From the Editor

Search this site:

The Commonspace

Jul 2002 / from the editor :: email this story to a friend

Statistically Significant
By Brian H. Marston

The U.S. Census Bureau's mission is "To be the preeminent collector and provider of timely, relevant, and quality data about the people and economy of the United States." The statistics that the Census Bureau compiles are used by the government and businesses as a basis for planning. They also paint a clear picture of some of the ugly truths that most people would rather not see. Recently released numbers from the 2000 census are no exception.

So that explains the difference in our paychecks! For example, some people, especially those with a Y chromosome, like to believe that we live in a glorious time of gender equality in the workplace. The census says otherwise. In the city of St. Louis in 1999, the median earnings for male full-time, year-round workers were $30,106. Females earned $24,987, 17% less.

Not surprisingly, wealth is not distributed equally throughout our region. What is surprising is just how lopsided the distribution is. According to the Census Bureau, the median household income for the eight-county region in 1999 was $45,090. For the city of St. Louis it was $27,156. Per capita income was $27,595 for St. Louis County, $22,882 for the region and $16,108 for the city. Stop for a moment and ponder that disparity.

At the lowest end of the income scale, individuals who lived alone in 1999 were considered to be below the poverty level if their annual income was less than $8,501. The poverty level for a family of four was $17,029. In 1999, 24.6% of city residents (nearly one in four) lived in poverty. The poverty rate for the eight-county region as a whole was 10.3%.

St. Louisans are segregated not just economically, but racially as well. Brace yourself and consider these facts: The city of St. Louis is 43.8% white, St. Louis County is 76.8% white and diversity-challenged St. Charles County is 94.7% white. The, um, non-random distribution of melanin across our metro area makes it clear why the mass exodus to the suburbs is sometimes referred to as white flight.

map of white flight
click to enlarge

To be fair, people of all colors have been moving out of the city. During the 90s, the city lost 12.2% of its population, a period when exurban St. Charles County grew 33.3%. Even as someone who could live anywhere and chooses to live in the city, it's hard to believe the claims that the city is back. By some measures, it is showing signs of recovery. For example, according to the St. Louis Association of Realtors, the median single-family home price in the city is up 12.8% from last year. But there's still a lot that needs to happen before the city will be able to pull itself out of the hole it's in. As the Rams say, gotta go to work.

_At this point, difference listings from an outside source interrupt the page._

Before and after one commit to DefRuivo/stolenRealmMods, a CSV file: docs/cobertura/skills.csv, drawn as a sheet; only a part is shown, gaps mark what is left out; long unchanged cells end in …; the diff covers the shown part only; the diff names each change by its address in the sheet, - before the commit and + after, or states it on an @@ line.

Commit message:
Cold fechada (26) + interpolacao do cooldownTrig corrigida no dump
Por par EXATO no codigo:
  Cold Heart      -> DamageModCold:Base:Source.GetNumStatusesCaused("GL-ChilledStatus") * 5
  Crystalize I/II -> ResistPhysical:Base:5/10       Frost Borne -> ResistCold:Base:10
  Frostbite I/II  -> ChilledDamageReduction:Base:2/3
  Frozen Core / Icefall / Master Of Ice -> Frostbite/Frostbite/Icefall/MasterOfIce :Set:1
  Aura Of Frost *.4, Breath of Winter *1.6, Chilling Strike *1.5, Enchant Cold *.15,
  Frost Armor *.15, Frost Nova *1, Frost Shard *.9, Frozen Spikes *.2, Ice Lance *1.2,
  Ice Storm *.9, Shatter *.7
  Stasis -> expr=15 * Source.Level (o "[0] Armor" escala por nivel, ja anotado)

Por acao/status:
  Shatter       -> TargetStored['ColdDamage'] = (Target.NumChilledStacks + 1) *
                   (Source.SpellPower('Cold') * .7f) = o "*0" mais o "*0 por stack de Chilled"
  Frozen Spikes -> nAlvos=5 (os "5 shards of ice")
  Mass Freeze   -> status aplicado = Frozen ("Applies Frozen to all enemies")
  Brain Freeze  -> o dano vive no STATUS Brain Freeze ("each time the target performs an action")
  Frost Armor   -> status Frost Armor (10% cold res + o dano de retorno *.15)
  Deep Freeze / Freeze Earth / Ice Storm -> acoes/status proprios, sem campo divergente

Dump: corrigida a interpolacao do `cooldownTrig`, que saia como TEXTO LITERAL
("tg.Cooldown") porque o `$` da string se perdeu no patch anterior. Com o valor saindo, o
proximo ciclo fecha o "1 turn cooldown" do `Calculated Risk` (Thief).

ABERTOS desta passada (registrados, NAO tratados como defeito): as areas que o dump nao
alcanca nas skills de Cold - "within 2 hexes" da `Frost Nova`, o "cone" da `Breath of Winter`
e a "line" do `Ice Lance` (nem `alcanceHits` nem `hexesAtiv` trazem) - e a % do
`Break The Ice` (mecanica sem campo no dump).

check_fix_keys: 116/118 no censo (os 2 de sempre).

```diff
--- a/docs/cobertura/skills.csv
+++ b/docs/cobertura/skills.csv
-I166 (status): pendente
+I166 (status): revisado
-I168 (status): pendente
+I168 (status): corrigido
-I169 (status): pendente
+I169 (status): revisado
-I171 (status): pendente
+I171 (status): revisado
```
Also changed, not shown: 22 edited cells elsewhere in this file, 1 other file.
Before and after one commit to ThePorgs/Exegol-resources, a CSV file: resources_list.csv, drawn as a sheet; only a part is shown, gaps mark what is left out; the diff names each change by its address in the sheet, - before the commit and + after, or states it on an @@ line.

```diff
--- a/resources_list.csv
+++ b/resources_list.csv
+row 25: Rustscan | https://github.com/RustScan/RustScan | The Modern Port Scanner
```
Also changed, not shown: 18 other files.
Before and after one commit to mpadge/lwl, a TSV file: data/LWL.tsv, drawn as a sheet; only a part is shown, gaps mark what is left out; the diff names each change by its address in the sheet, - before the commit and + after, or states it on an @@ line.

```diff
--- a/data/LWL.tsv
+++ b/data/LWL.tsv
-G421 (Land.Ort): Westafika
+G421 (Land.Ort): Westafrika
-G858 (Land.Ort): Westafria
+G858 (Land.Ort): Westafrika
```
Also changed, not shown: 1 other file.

To me, one of the most shocking figures buried in the Census Bureau's tables is that 28.7% of the people over 25 in the city never graduated from high school. 9.6% never made it to 9th grade. Things are a little better over in St. Louis County, where 12% of the people over 25 don't have high school diplomas. The national high school graduation rate is only 80.4%, which has grave implications for a country with an information age economy and a democratic government.

The Census Bureau doesn't offer any solutions for addressing the problems its statisticians track. Still, it provides an incredibly valuable service. After all, the first step of any 12-step program is to admit you have a problem. Cold, hard numbers have a sobering effect on denial.

Brian Marston has a degree in math and used to work at the Office of Social and Economic Data Analysis.

Church and State | Games | Expatriates | Communities | From the Source
It's All Happening | Young Minds | The Ordinary Eye | Elsewhere
Sights and Sounds | Media Shoegaze | A Day's Work | From the Editor

© 2002 The Commonspace